As you print the data below, keep every line exactly as it is and leave the images behind.
——————
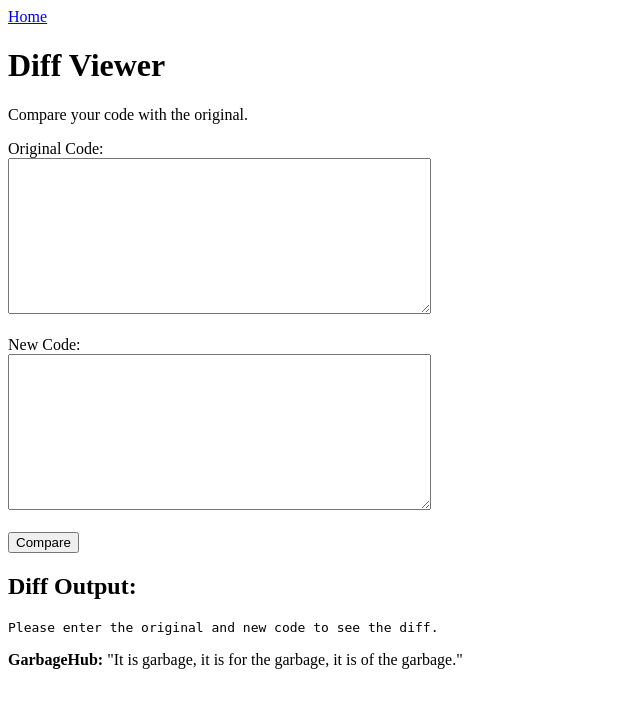
After one commit to foxy4096/garbagehub, a PHP site: page /diff_str.php in a window 1280 px wide. The commit adds this page. Shown: the top 708 px of the page, without its empty margins (0-640 px from the left). Run offline with PHP 8.4, Linux system fonts and the light colour scheme.

Commit message:
Add navigation links to dashboard and create diff viewer page

```diff
--- a/dashboard.php
+++ b/dashboard.php
@@ -32,6 +32,7 @@ $db->close();
 </head>
 
 <body>
+    <p>Go to <a href="/">Home</a></p>
     <h1>Welcome to your dumpster fire, <?= htmlspecialchars($username) ?>.</h1>
     <img src="<?= htmlspecialchars($avatar) ?>" alt="your avatar" height="50" width="50">
     <br>
@@ -61,6 +62,8 @@ $db->close();
     <?php endif; ?>
 
     <p><a href="new_repo.php">🚀 Create New Repo (Because One Mess Isn't Enough)</a></p>
+    <p><a href="diff_str.php">
+        🛠️ Compare Code (Because You Can't Even)</a></p>
     <p><a href="logout.php">🚪 Logout (Finally came to your senses?)</a></p>
 </body>
 
--- /dev/null
+++ b/diff_str.php
@@ -0,0 +1,65 @@
+<!-- This webpage will have 2 textareas -->
+<!-- One for the user to input their code and another to display the diff -->
+<?php
+
+$original_code = $_POST['original_code'] ?? '';
+$new_code = $_POST['new_code'] ?? '';
+
+$diff_output = '';
+
+if ($_SERVER['REQUEST_METHOD'] === 'POST') {
+    // Without any libraries, we can use a simple approach to show the diff
+    $original_lines = explode("\n", $original_code);
+    $new_lines = explode("\n", $new_code);
+
+    $diff_output = '';
+    $max_lines = max(count($original_lines), count($new_lines));
+
+    for ($i = 0; $i < $max_lines; $i++) {
+        $original_line = isset($original_lines[$i]) ? htmlspecialchars($original_lines[$i]) : '';
+        $new_line = isset($new_lines[$i]) ? htmlspecialchars($new_lines[$i]) : '';
+
+        if ($original_line !== $new_line) {
+            $diff_output .= "<span style='color: red;'>- $original_line</span><br>";
+            $diff_output .= "<span style='color: green;'>+ $new_line</span><br>";
+        } else {
+            $diff_output .= "$original_line<br>";
+        }
+    }
+} else {
+    $diff_output = 'Please enter the original and new code to see the diff.';
+}
+
+?>
+<!DOCTYPE html>
+<html lang="en">
+<head>
+    <meta charset="UTF-8">
+    <meta name="viewport" content="width=device-width, initial-scale=1.0">
+    <title>
+        GarbageHub - Diff Viewer
+    </title>
+</head>
+<body>
+    <nav>
+        <a href="index.php">Home</a>
+    </nav>
+    <h1>Diff Viewer</h1>
+    <p>Compare your code with the original.</p>
+    <form method="POST" action="diff_str.php">
+        <label for="original_code">Original Code:</label><br>
+        <textarea id="original_code" name="original_code" rows="10" cols="50"></textarea><br><br>
+
+        <label for="new_code">New Code:</label><br>
+        <textarea id="new_code" name="new_code" rows="10" cols="50"></textarea><br><br>
+
+        <input type="submit" value="Compare">
+    </form>
+    <h2>Diff Output:</h2>
+
+    <pre><?php echo $diff_output ?></pre>
+    <footer>
+        <p><strong>GarbageHub:</strong> "It is garbage, it is for the garbage, it is of the garbage."</p>
+    </footer>
+</body>
+</html>
```
Also changed, not shown: index.php (+6 -1 lines), readme.md.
——————
:: Response to the exercise ::
After one commit to foxy4096/garbagehub, a PHP site: page /diff_str.php in a window 1280 px wide. The commit adds this page. Shown: the top 708 px of the page, without its empty margins (0-640 px from the left). Run offline with PHP 8.4, Linux system fonts and the light colour scheme.

Commit message:
Add navigation links to dashboard and create diff viewer page

```diff
--- a/dashboard.php
+++ b/dashboard.php
@@ -32,6 +32,7 @@ $db->close();
 </head>
 
 <body>
+    <p>Go to <a href="/">Home</a></p>
     <h1>Welcome to your dumpster fire, <?= htmlspecialchars($username) ?>.</h1>
     <img src="<?= htmlspecialchars($avatar) ?>" alt="your avatar" height="50" width="50">
     <br>
@@ -61,6 +62,8 @@ $db->close();
     <?php endif; ?>
 
     <p><a href="new_repo.php">🚀 Create New Repo (Because One Mess Isn't Enough)</a></p>
+    <p><a href="diff_str.php">
+        🛠️ Compare Code (Because You Can't Even)</a></p>
     <p><a href="logout.php">🚪 Logout (Finally came to your senses?)</a></p>
 </body>
 
--- /dev/null
+++ b/diff_str.php
@@ -0,0 +1,65 @@
+<!-- This webpage will have 2 textareas -->
+<!-- One for the user to input their code and another to display the diff -->
+<?php
+
+$original_code = $_POST['original_code'] ?? '';
+$new_code = $_POST['new_code'] ?? '';
+
+$diff_output = '';
+
+if ($_SERVER['REQUEST_METHOD'] === 'POST') {
+    // Without any libraries, we can use a simple approach to show the diff
+    $original_lines = explode("\n", $original_code);
+    $new_lines = explode("\n", $new_code);
+
+    $diff_output = '';
+    $max_lines = max(count($original_lines), count($new_lines));
+
+    for ($i = 0; $i < $max_lines; $i++) {
+        $original_line = isset($original_lines[$i]) ? htmlspecialchars($original_lines[$i]) : '';
+        $new_line = isset($new_lines[$i]) ? htmlspecialchars($new_lines[$i]) : '';
+
+        if ($original_line !== $new_line) {
+            $diff_output .= "<span style='color: red;'>- $original_line</span><br>";
+            $diff_output .= "<span style='color: green;'>+ $new_line</span><br>";
+        } else {
+            $diff_output .= "$original_line<br>";
+        }
+    }
+} else {
+    $diff_output = 'Please enter the original and new code to see the diff.';
+}
+
+?>
+<!DOCTYPE html>
+<html lang="en">
+<head>
+    <meta charset="UTF-8">
+    <meta name="viewport" content="width=device-width, initial-scale=1.0">
+    <title>
+        GarbageHub - Diff Viewer
+    </title>
+</head>
+<body>
+    <nav>
+        <a href="index.php">Home</a>
+    </nav>
+    <h1>Diff Viewer</h1>
+    <p>Compare your code with the original.</p>
+    <form method="POST" action="diff_str.php">
+        <label for="original_code">Original Code:</label><br>
+        <textarea id="original_code" name="original_code" rows="10" cols="50"></textarea><br><br>
+
+        <label for="new_code">New Code:</label><br>
+        <textarea id="new_code" name="new_code" rows="10" cols="50"></textarea><br><br>
+
+        <input type="submit" value="Compare">
+    </form>
+    <h2>Diff Output:</h2>
+
+    <pre><?php echo $diff_output ?></pre>
+    <footer>
+        <p><strong>GarbageHub:</strong> "It is garbage, it is for the garbage, it is of the garbage."</p>
+    </footer>
+</body>
+</html>
```
Also changed, not shown: index.php (+6 -1 lines), readme.md.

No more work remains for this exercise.